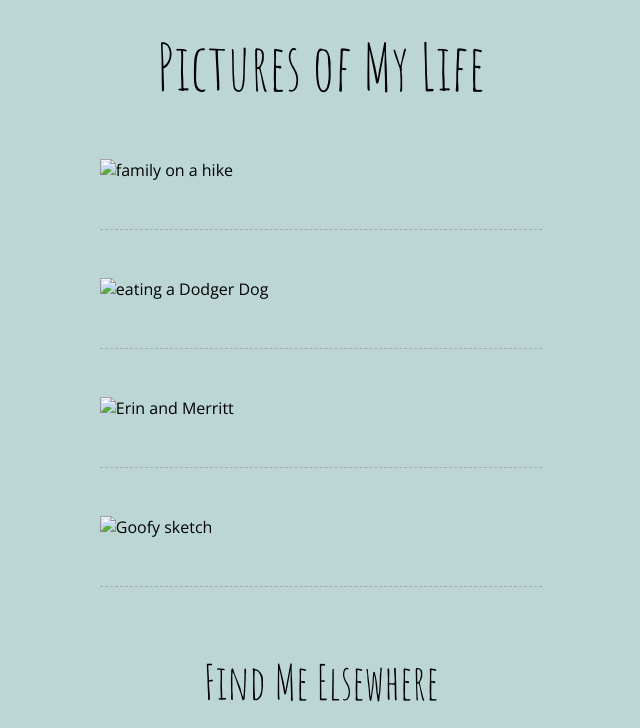
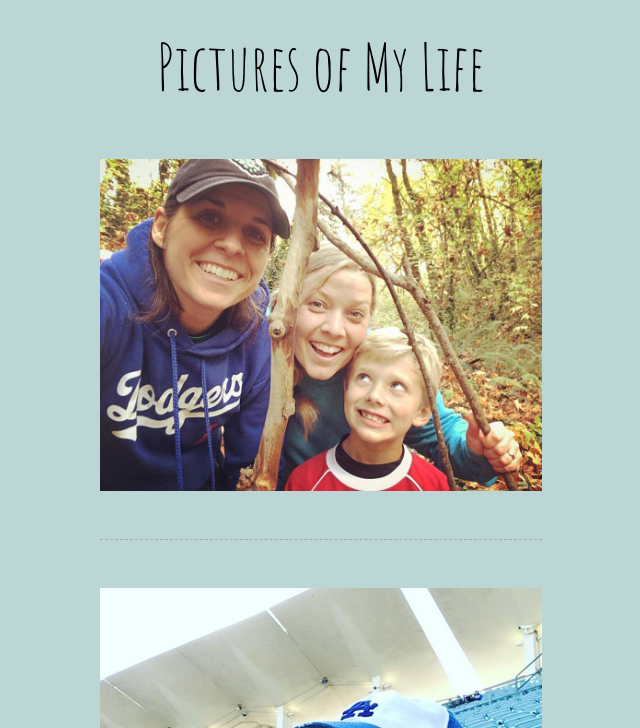
Before and after one commit to erinscot/portfolio, a plain HTML site: page pictures.html in a window 1280 px wide. Shown: the part 1270-1998 px from the top of the page, without its empty margins (319-959 px from the left). Drawn offline with nearby package versions, Linux system fonts and the light colour scheme; the site is published under a folder, as on GitHub Pages, so addresses that start at the root find nothing.

Commit message:
removed leading slash from image paths, because idiot

```diff
--- a/pictures.html
+++ b/pictures.html
@@ -23,10 +23,10 @@
       <h2 class="pictures-headline">Pictures</h2>
       <section>
         <h3 class="pictures-header">Pictures of My Life</h3>
-          <img alt="family on a hike" id="family-hike" src="/images/family-hike.jpeg">
-          <img alt="eating a Dodger Dog" id="dodger-dog" src="/images/dodger-dog.jpg">
-          <img alt="Erin and Merritt" id="me-merritt" src="/images/me-merritt.jpg">
-          <img alt="Goofy sketch" id="goofy-sketch" src="/images/goofy-sketch.jpg">
+          <img alt="family on a hike" id="family-hike" src="images/family-hike.jpeg">
+          <img alt="eating a Dodger Dog" id="dodger-dog" src="images/dodger-dog.jpg">
+          <img alt="Erin and Merritt" id="me-merritt" src="images/me-merritt.jpg">
+          <img alt="Goofy sketch" id="goofy-sketch" src="images/goofy-sketch.jpg">
       </section>
       <nav class ="find-me">
         <h3 class="find-me-title">Find Me Elsewhere</h3>
```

===============

Only one number is wanted: how many lines of the listing above hold the word "pictures".

SOLUTION TO THIS TASK:
5